[Task]: Filter the lines below, keeping each one that holds "choque".

(Change detection outputs)
^^^^

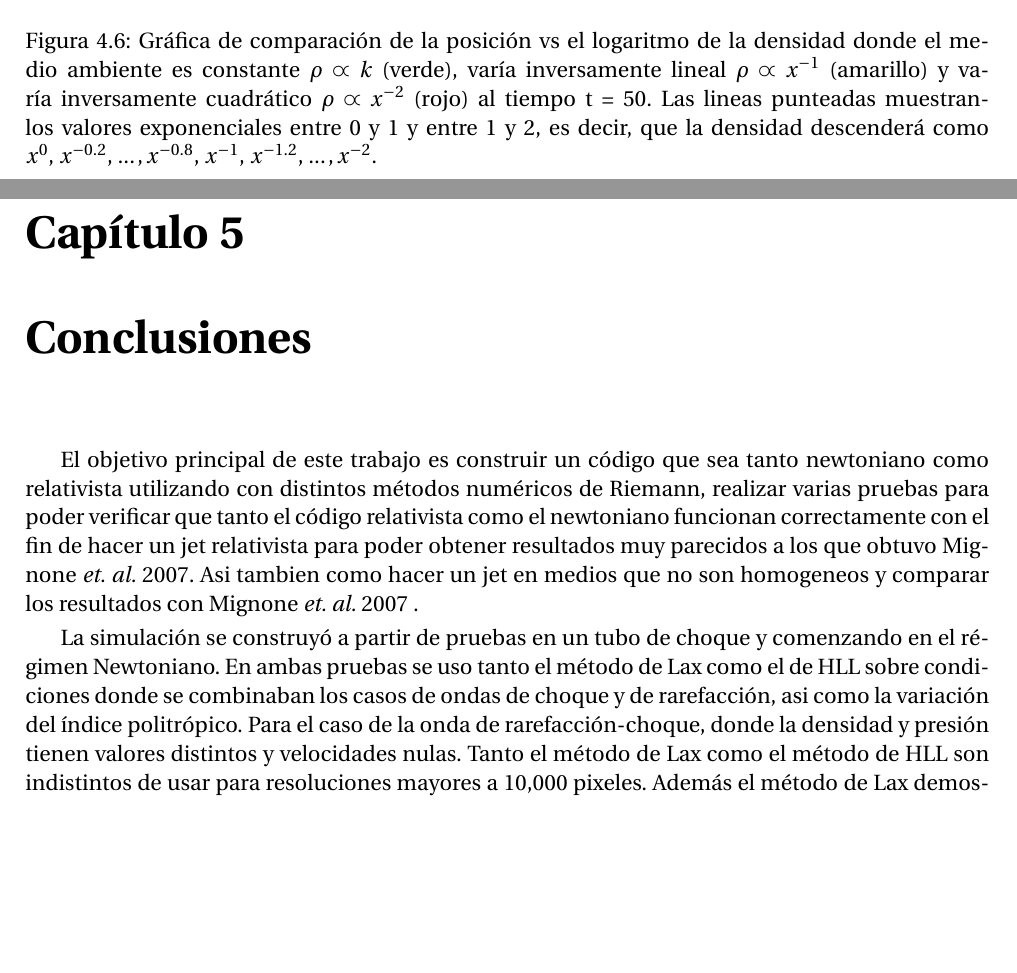
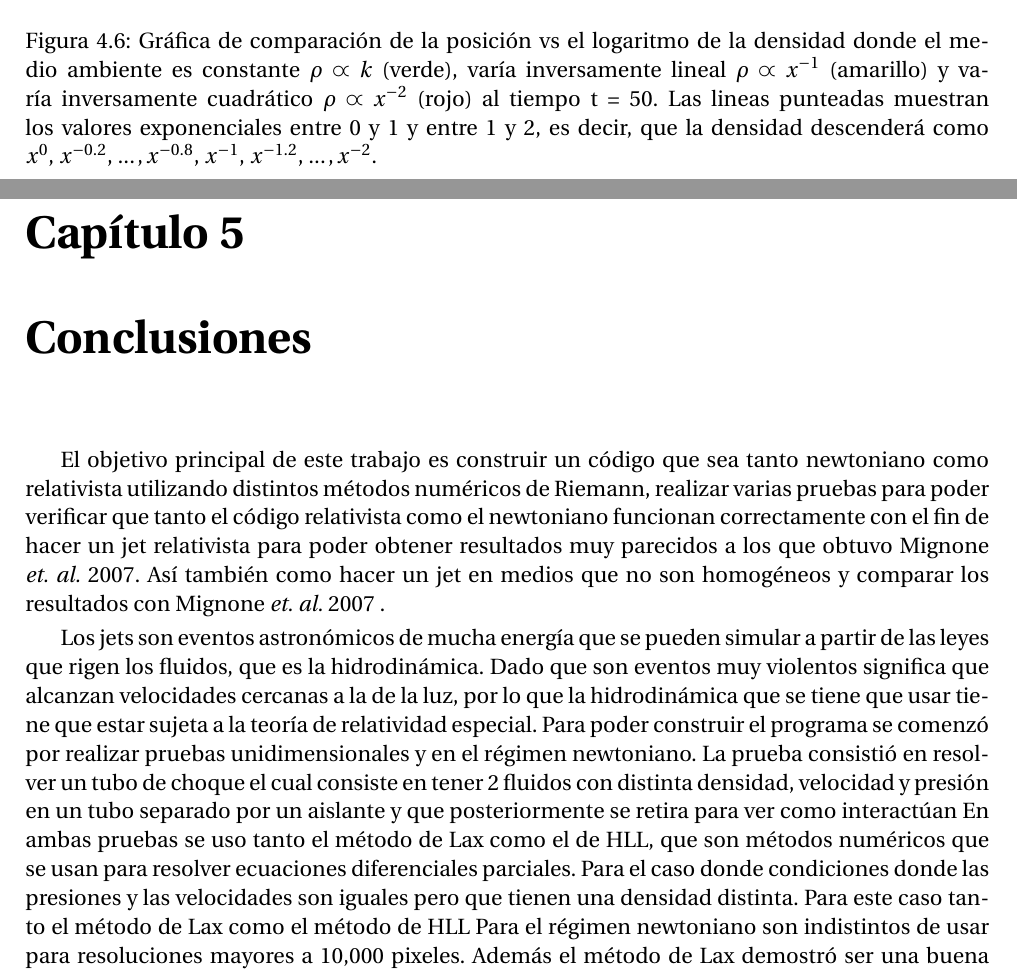
Before and after one commit to gmtw/Tesina_Fisica, a LaTeX book (main.tex): two parts of pages 64 and 65 of 88, joined at a grey line, cut so that both start at the same text, the shorter picture padded with empty space. Compiled offline with pdfLaTeX.

Commit message:
Discusion en overleaf de las conclusiones

```diff
--- a/main.tex
+++ b/main.tex
@@ -2667,7 +2667,7 @@ para el medio inversamente cuadratico en correspondencia con el inversamente lin
   \caption{Gráfica de comparación de la posición vs el logaritmo de la densidad
   donde el medio ambiente es constante $\rho \varpropto k$ (verde), varía inversamente lineal
   $\rho \varpropto x^{-1}$ (amarillo) y varía inversamente cuadrático $\rho \varpropto x^{-2}$ (rojo)
-  al tiempo t = 50.  Las lineas punteadas muestranlos valores exponenciales entre 0 y 1 y entre 1 y 2,
+  al tiempo t = 50.  Las lineas punteadas muestran los valores exponenciales entre 0 y 1 y entre 1 y 2,
   es decir, que la densidad descenderá como $x^0, \, x^{-0.2}, \, . . . \,  ,x^{-0.8} , \, x^{-1}  , \, x^{-1.2}
   , \, . . . \,  , x^{-2}$.}\label{fig:perfiles_comparacion_jet}
 \end{figure}
@@ -2678,18 +2678,23 @@ para el medio inversamente cuadratico en correspondencia con el inversamente lin
 \chapter{Conclusiones}
 
 El objetivo principal de este trabajo es construir un código que sea tanto newtoniano como relativista utilizando
-con distintos métodos numéricos de Riemann, realizar varias pruebas para poder verificar que tanto el código relativista
+distintos métodos numéricos de Riemann, realizar varias pruebas para poder verificar que tanto el código relativista
 como el newtoniano funcionan correctamente con el fin de hacer un jet relativista para poder obtener resultados muy
-parecidos a los que obtuvo Mignone \emph{et. al.} 2007. Asi tambien como hacer un jet en medios que no son homogeneos y
+parecidos a los que obtuvo Mignone \emph{et. al.} 2007. Así también como hacer un jet en medios que no son homogéneos y
 comparar los resultados con Mignone \emph{et. al.} 2007 .
 
 
-
-La simulación se construyó a partir de pruebas en un tubo de choque y comenzando en el régimen Newtoniano.
-En ambas pruebas se uso tanto el método de Lax como el de HLL sobre condiciones donde se combinaban los casos de ondas
-de choque y de rarefacción, asi como la variación del índice politrópico. Para el caso de la onda de rarefacción-choque,
-donde la densidad y presión tienen valores distintos y velocidades nulas.
-Tanto el método de Lax como el método de HLL son indistintos de usar para resoluciones mayores a 10,000 pixeles. Además
+Los jets son eventos astronómicos de mucha energía que se pueden simular a partir de las leyes
+que rigen los fluidos, que es la hidrodinámica. Dado que son eventos muy violentos significa que alcanzan velocidades
+cercanas a la de la luz, por lo que la hidrodinámica que se tiene que usar tiene que estar sujeta a la teoría de relatividad
+especial.
+Para poder construir el programa se comenzó por realizar pruebas unidimensionales y en el régimen newtoniano.
+La prueba consistió en resolver un tubo de choque el cual consiste en tener 2 fluidos con distinta densidad, velocidad y presión
+en un tubo separado por un aislante y que posteriormente se retira para ver como interactúan
+En ambas pruebas se uso tanto el método de Lax como el de HLL, que son métodos numéricos que se usan para
+resolver ecuaciones diferenciales parciales. Para el caso donde  condiciones donde las presiones y las
+velocidades son iguales pero que tienen una densidad distinta. Para este caso
+tanto el método de Lax como el método de HLL  Para el régimen newtoniano son indistintos de usar para resoluciones mayores a 10,000 pixeles. Además
 el método de Lax demostró ser una buena aproximación, para una resolución de 1,000 pixeles, comparado con el método analítico.
 En este caso el método de Lax resulto ser computacionalmente más rápido que el de HLL. Para el caso de
 rarefacción-rarefacción, donde ahora las velocidades son distintas y las densidades y presiones son iguales,
```
Also changed, not shown: main.tex (21 more changed lines).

^^^^

[Answer section]:
-La simulación se construyó a partir de pruebas en un tubo de choque y comenzando en el régimen Newtoniano.
-de choque y de rarefacción, asi como la variación del índice politrópico. Para el caso de la onda de rarefacción-choque,
+La prueba consistió en resolver un tubo de choque el cual consiste en tener 2 fluidos con distinta densidad, velocidad y presión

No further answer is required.